One shortcoming for this technology would be its lower manufacturing yields for sizes lower than 16 nm. If one of the stacked wafers does not pass the QA, the entire stack is discarded, leading to low yields and poor cost effectiveness. TSMC is currently working to improve this technology so that sub-12 nm processes could equally benefit from it.
Not discussed is how to deal with the heat generated in such a stack.
Intel's Senior Vice President Jim Keller (who previously helped to design AMD's K8 and Zen microarchitectures) gave a talk at the Silicon 100 Summit that promised continued pursuit of transistor scaling gains, including a roughly 50x increase in gate density:
In 2016, a biennial report that had long served as an industry-wide pledge to sustain Moore's law gave up and switched to other ways of defining progress. Analysts and media—even some semiconductor CEOs—have written Moore's law's obituary in countless ways. Keller doesn't agree. "The working title for this talk was 'Moore's law is not dead but if you think so you're stupid,'" he said Sunday. He asserted that Intel can keep it going and supply tech companies ever more computing power. His argument rests in part on redefining Moore's law.
[...] Keller also said that Intel would need to try other tactics, such as building vertically, layering transistors or chips on top of each other. He claimed this approach will keep power consumption down by shortening the distance between different parts of a chip. Keller said that using nanowires and stacking his team had mapped a path to packing transistors 50 times more densely than possible with Intel's 10 nanometer generation of technology. "That's basically already working," he said.
The ~50x gate density claim combines ~3x density from additional pitch scaling (from "10nm"), ~2x from nanowires, another ~2x from stacked nanowires, ~2x from wafer-to-wafer stacking, and ~2x from die-to-wafer stacking.
Related: Intel's "Tick-Tock" Strategy Stalls, 10nm Chips Delayed
Intel's "Tick-Tock" is Now More Like "Process-Architecture-Optimization"
Moore's Law: Not Dead?
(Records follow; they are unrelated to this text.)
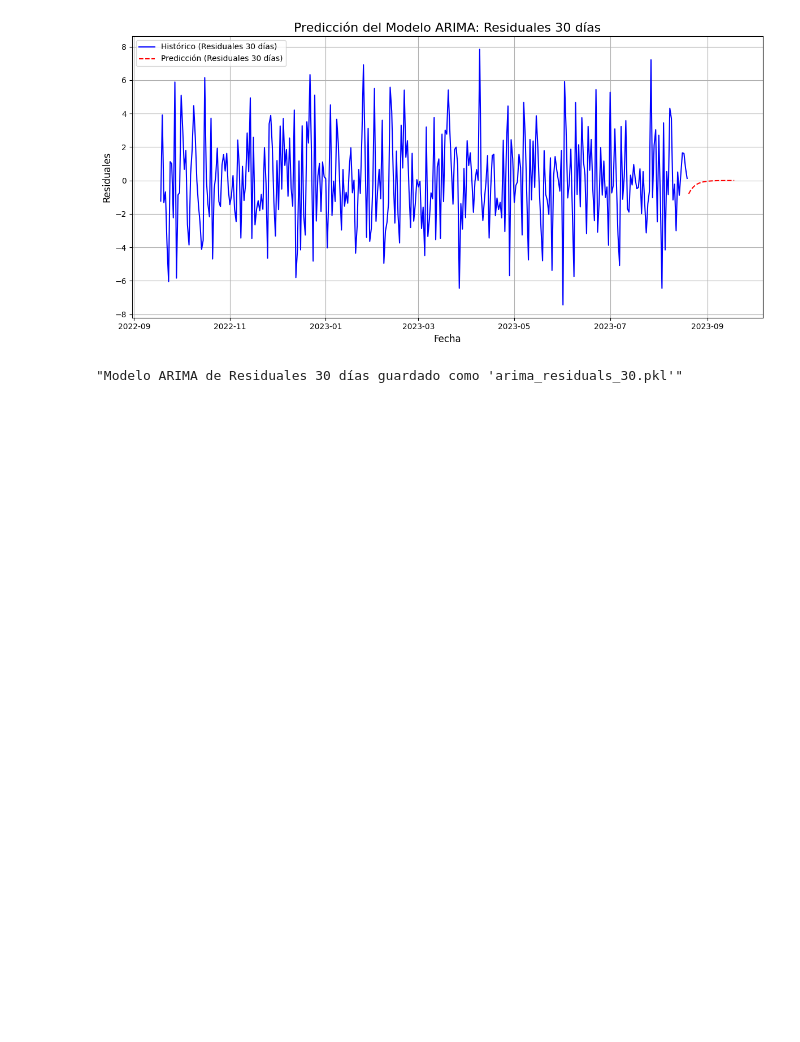
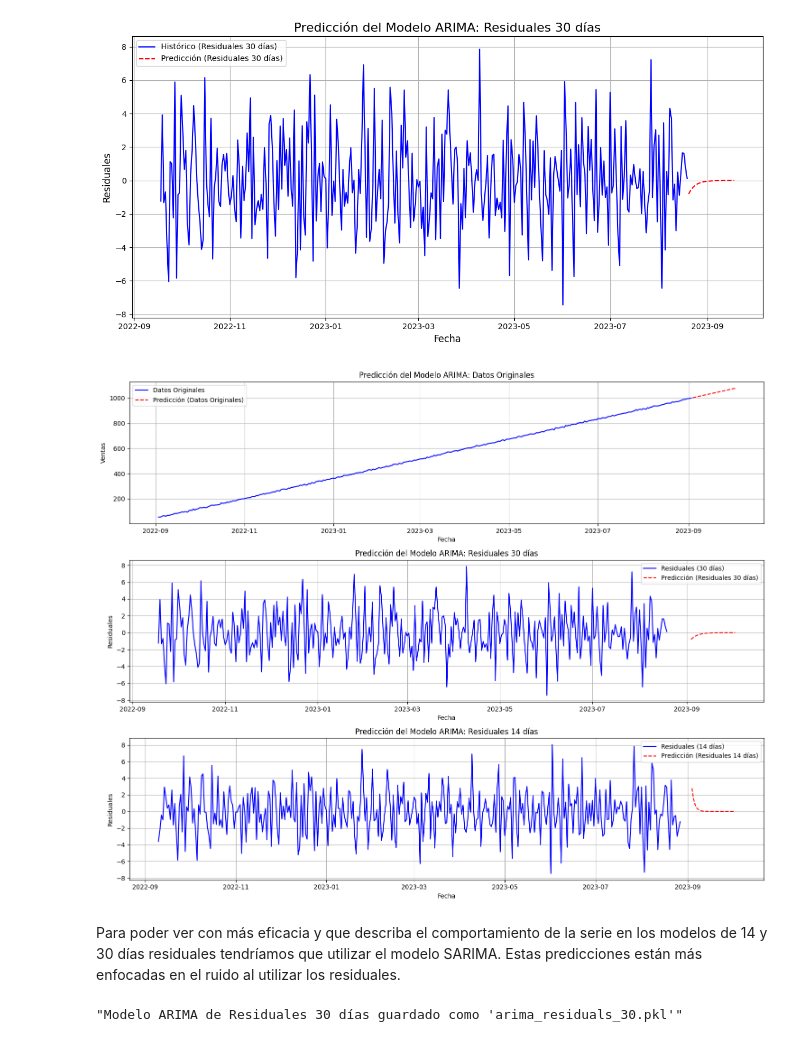
Before and after one commit to 4GeeksAcademy/Proyecto-de-Serie-Temporal-Alternativa, a Jupyter notebook: src/explore.ipynb, the cells around one changed output. Drawn from its saved outputs; the diff is of its cells as text; code cells hidden in the pictures; blank space fills up the shorter version.

```diff
--- a/src/explore.ipynb
+++ b/src/explore.ipynb
@@ -425,6 +424,62 @@ plt.tight_layout()
 plt.show()
 # %% [output]
 [figure]
+# %%
+# Generar predicciones futuras para los próximos 30 días para cada modelo
+
+# Predicción para Datos Originales
+forecast_original = model_original_fit.forecast(steps=30)
+
+# Predicción para Residuales de 30 días
+forecast_residuals_30 = model_residuals_30_fit.forecast(steps=30)
+
+# Predicción para Residuales de 14 días
+forecast_residuals_14 = model_residuals_14_fit.forecast(steps=30)
+
+# Crear un rango de fechas futuras para las predicciones
+last_date = total_data.index[-1]
+future_dates = [last_date + pd.Timedelta(days=i) for i in range(1, 31)]
+
+# Graficar las predicciones junto con los datos históricos
+plt.figure(figsize=(15, 12))
+
+# Gráfico 1: Predicción para Datos Originales
+plt.subplot(3, 1, 1)
+plt.plot(total_data['sales'], label='Datos Originales', color='blue')
+plt.plot(future_dates, forecast_original, label='Predicción (Datos Originales)', color='red', linestyle='--')
+plt.title('Predicción del Modelo ARIMA: Datos Originales')
+plt.xlabel('Fecha')
+plt.ylabel('Ventas')
+plt.legend()
+plt.grid(True)
+
+# Gráfico 2: Predicción para Residuales de 30 días
+plt.subplot(3, 1, 2)
+plt.plot(residuals_30, label='Residuales (30 días)', color='blue')
+plt.plot(future_dates, forecast_residuals_30, label='Predicción (Residuales 30 días)', color='red', linestyle='--')
+plt.title('Predicción del Modelo ARIMA: Residuales 30 días')
+plt.xlabel('Fecha')
+plt.ylabel('Residuales')
+plt.legend()
+plt.grid(True)
+
+# Gráfico 3: Predicción para Residuales de 14 días
+plt.subplot(3, 1, 3)
+plt.plot(residuals_14, label='Residuales (14 días)', color='blue')
+plt.plot(future_dates, forecast_residuals_14, label='Predicción (Residuales 14 días)', color='red', linestyle='--')
+plt.title('Predicción del Modelo ARIMA: Residuales 14 días')
+plt.xlabel('Fecha')
+plt.ylabel('Residuales')
+plt.legend()
+plt.grid(True)
+
+plt.tight_layout()
+plt.show()
+# %% [output]
+[figure, added]
+# %% [markdown]
+Para poder ver con más eficacia y que describa el comportamiento de la serie en los modelos de 14 y 30 días residuales tendríamos que utilizar el modelo SARIMA.
+Estas predicciones están más enfocadas en el ruido al utilizar los residuales.
 # %%
 with open('arima_residuals_30.pkl', 'wb') as file:
     pickle.dump(model_residuals_30_fit, file)
```
Also changed, not shown: parts of 2 cells of this notebook, 1 other file.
Intel Says its 10nm Chips Will Beat Samsung's
Another Step Toward the End of Moore's Law
In the company's first blog post, TSMC has stated that Moore's Law is still alive and well, despite the zeitgeist of recent times being the reverse. The company also showed a colossal 2500mm2 interposer that includes eight HBM memory chips and two big processors.
Godfrey Cheng, TSMC's new head of global marketing, wrote the blog post. He notes that Moore's Law is not about performance, but about transistor density. While performance traditionally improved by increasing the clock speed and architecture, today it is more often improved by increasing parallelization, and hence requires increases in chip size. This enhances the importance of transistor density because chip cost is directly proportional to its area.
[...] "one possible future of great density improvements is to allow the stacking of multiple layers of transistors in something we call Monolithic 3D Integrated Circuits. You could add a CPU on top of a GPU on top of an AI Edge engine with layers of memory in between. Moore's Law is not dead, there are many different paths to continue to increase density."
[...] [System-technology co-optimization (STCO)] is done through advanced packaging, for which TSMC supports silicon-based interposers and fan-out-based chiplet integration. It also has techniques to stack chips on wafers, or stack wafers on top of other wafers. As one such example, TSMC showed a nearly-2500mm2 silicon interposer – the world's largest – on top of which two 600mm2 processors are placed and eight 75mm2 HBM memory chips, which makes for 1800mm2 of compute and memory silicon on top of the interposer-based package, well over two times the conventional reticle size limit.
Related: Dual-Wafer Packaging (Wafer-on-Wafer) Could Double CPU/GPU Performance
Another Step Toward the End of Moore's Law
Intel's Jim Keller Promises That "Moore's Law" is Not Dead, Outlines 50x Improvement Plan